Data loss is more than an inconvenience -- it can be emotionally debilitating. Losing a paper for class or a report for work is never great, but losing personal digital media is much, much worse. Imagine turning on your computer and no longer having your library of digital photos, music, and video. No more holiday pictures of friends and family; no mp3s of the time your band opened for Russian Vogue; no video of your backpacking expedition across Europe. Your new resolution: Back up. It’s not as hard as you might think.
The Apple Flux Capacitor
Companies like Apple make back up quite easy. If you’re running Leopard or Snow Leopard, your computer is already set up with Time Machine. Plug in an external hard drive, and your Mac will ask if you’d like to use it to back up your system. You can set the parameters for when and how often you’d like to back up.
 

Apple's Time Machine interface let's you go back to the future (without the 1.21 gigawatt toll).

Time Machine saves multiple versions of your system, so it’s just as easy to locate a file that you created yesterday as one from last spring. The interface actually makes restoring files fun -- the view is like riding shotgun in the Millennium Falcon. If your entire system goes down, the information on the external drive can easily be ported to a new Mac at start up. Everything from your computer (applications, desktop, iTunes library, etc) will appear just as you left it.
Inexpensive bus-powered drives, like the Western Digital 1TB My Passport, work great with Time Machine and help conserve precious desk space. If you need something a bit tougher, Lacie’s 500GB Rugged Triple Interface Drive allows road warriors to connect via USB 2.0, FireWire 400, or FireWire 800.
Bad about plugging stuff in? Apple’s Time Capsule uses server-grade hard disks to back up your Mac wirelessly. iMac in the den?  MacBook in the kitchen? No problem. The unit operates as an 802.11n base station and can be configured to back up all the Macs on your network. The best part is, once you’ve set it up, you don’t have to do anything.  Time Machine and Time Capsule do all the work. Time Capsule is available in a 1TB or 2TB configuration. Capacity can even be increased by adding an external hard drive through the unit’s USB 2.0 port.
I’m a PC and Back Up was my Idea
Microsoft has gotten much better about offering back up options through their Windows OS. First with Vista and now with Windows 7, PC users can configure the back up of specific files or their entire system through the Backup and Restore Center. Much like Time Machine on the Mac (sans the slick Star Wars interface), you can select when and how often you’d like to save your data. All you need is a proper external drive.

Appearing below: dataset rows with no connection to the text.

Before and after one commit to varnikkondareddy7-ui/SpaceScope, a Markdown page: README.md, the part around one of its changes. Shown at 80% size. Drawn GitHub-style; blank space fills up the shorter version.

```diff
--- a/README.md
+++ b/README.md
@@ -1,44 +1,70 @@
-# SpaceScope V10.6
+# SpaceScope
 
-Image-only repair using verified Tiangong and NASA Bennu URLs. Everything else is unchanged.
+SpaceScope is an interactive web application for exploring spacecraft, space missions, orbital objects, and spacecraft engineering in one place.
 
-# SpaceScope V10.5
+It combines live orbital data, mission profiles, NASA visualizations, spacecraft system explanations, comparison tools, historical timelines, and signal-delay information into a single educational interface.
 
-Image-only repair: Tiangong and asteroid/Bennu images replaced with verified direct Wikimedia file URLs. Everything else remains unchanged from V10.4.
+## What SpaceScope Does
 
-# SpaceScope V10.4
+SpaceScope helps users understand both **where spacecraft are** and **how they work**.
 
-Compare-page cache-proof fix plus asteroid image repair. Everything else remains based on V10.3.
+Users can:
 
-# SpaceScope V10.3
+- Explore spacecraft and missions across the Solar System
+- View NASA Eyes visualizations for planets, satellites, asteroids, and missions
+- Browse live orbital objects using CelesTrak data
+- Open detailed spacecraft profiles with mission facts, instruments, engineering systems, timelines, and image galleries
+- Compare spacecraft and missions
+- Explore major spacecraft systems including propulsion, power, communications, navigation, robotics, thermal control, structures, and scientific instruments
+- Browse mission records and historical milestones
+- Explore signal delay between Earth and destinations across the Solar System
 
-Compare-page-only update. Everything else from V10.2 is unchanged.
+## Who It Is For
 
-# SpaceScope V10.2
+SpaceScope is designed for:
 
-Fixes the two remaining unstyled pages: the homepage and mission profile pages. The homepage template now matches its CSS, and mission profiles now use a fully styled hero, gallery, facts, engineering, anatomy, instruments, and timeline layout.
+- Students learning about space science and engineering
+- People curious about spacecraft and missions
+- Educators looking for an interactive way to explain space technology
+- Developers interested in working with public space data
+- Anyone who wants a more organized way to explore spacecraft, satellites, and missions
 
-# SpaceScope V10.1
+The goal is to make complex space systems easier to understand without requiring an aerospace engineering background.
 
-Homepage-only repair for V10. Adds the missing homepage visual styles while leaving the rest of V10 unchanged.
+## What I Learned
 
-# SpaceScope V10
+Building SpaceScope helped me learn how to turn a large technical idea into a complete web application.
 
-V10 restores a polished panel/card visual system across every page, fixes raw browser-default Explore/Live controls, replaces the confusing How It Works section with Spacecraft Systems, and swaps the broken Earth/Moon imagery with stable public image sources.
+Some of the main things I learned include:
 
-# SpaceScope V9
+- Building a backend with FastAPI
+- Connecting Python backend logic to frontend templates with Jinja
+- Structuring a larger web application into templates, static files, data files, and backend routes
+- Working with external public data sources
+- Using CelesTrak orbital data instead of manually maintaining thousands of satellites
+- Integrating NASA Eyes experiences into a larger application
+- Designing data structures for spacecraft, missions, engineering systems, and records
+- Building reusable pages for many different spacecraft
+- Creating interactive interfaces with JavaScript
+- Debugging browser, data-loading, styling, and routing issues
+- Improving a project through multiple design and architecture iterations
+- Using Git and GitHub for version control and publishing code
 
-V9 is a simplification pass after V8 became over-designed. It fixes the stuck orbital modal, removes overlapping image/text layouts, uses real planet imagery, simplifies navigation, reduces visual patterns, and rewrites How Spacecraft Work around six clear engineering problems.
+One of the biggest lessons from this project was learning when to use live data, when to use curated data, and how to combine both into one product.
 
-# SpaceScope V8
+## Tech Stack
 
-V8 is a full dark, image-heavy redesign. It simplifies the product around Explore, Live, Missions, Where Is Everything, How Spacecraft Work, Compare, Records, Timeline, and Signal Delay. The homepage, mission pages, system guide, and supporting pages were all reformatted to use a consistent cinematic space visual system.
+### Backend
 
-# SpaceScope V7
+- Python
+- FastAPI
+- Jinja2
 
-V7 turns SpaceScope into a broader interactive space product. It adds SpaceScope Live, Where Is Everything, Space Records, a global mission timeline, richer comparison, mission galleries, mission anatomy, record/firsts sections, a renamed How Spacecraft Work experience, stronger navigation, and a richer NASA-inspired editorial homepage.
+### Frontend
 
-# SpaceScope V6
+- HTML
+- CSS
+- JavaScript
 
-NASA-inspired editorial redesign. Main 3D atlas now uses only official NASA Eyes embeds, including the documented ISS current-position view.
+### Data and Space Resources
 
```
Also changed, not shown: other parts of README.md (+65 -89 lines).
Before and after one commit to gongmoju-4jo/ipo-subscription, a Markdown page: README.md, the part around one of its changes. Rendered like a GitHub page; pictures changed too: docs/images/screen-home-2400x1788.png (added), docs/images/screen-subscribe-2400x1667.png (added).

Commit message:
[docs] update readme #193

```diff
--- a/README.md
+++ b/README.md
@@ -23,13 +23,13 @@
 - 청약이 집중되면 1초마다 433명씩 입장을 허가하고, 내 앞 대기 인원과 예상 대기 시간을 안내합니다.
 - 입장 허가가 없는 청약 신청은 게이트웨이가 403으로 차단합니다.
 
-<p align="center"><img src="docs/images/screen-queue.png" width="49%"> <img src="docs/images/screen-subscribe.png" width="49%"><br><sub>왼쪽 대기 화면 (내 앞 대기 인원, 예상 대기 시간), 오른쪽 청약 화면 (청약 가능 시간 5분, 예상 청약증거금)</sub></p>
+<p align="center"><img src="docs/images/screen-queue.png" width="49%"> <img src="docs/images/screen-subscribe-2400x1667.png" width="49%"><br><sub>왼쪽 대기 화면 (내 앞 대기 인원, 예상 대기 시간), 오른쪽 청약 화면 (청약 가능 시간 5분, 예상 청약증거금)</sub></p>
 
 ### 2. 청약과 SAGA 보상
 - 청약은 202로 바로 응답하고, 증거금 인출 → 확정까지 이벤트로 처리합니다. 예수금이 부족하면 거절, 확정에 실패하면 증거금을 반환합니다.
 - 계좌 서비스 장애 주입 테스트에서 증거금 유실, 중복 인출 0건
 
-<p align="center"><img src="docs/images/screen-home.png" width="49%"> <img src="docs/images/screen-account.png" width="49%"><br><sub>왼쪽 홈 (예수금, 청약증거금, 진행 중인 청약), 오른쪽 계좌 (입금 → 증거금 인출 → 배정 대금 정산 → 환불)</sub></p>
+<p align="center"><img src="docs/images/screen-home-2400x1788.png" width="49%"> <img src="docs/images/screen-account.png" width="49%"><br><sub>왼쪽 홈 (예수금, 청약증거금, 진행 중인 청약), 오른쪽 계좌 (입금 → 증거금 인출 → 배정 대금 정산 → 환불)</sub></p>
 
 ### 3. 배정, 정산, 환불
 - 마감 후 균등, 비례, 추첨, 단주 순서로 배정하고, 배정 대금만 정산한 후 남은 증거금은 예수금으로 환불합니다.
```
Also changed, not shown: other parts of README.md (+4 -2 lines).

Lacie Starck and Buffalo MiniStation Metro drives boast high capacity and high style.

Lacie’s 1TB Starck hard disk is fully compatible with both Vista and Windows 7. The unit is high on style, and you don’t have to fool around with any goofy drivers or software installs -- everything is plug-and-play. If you’re looking for something a bit more portable, try the Buffalo 500GB MiniStation Metro. Available in black, white, and red, this little guy features rubberized bumper protection and an integrated USB 2.0 cable. 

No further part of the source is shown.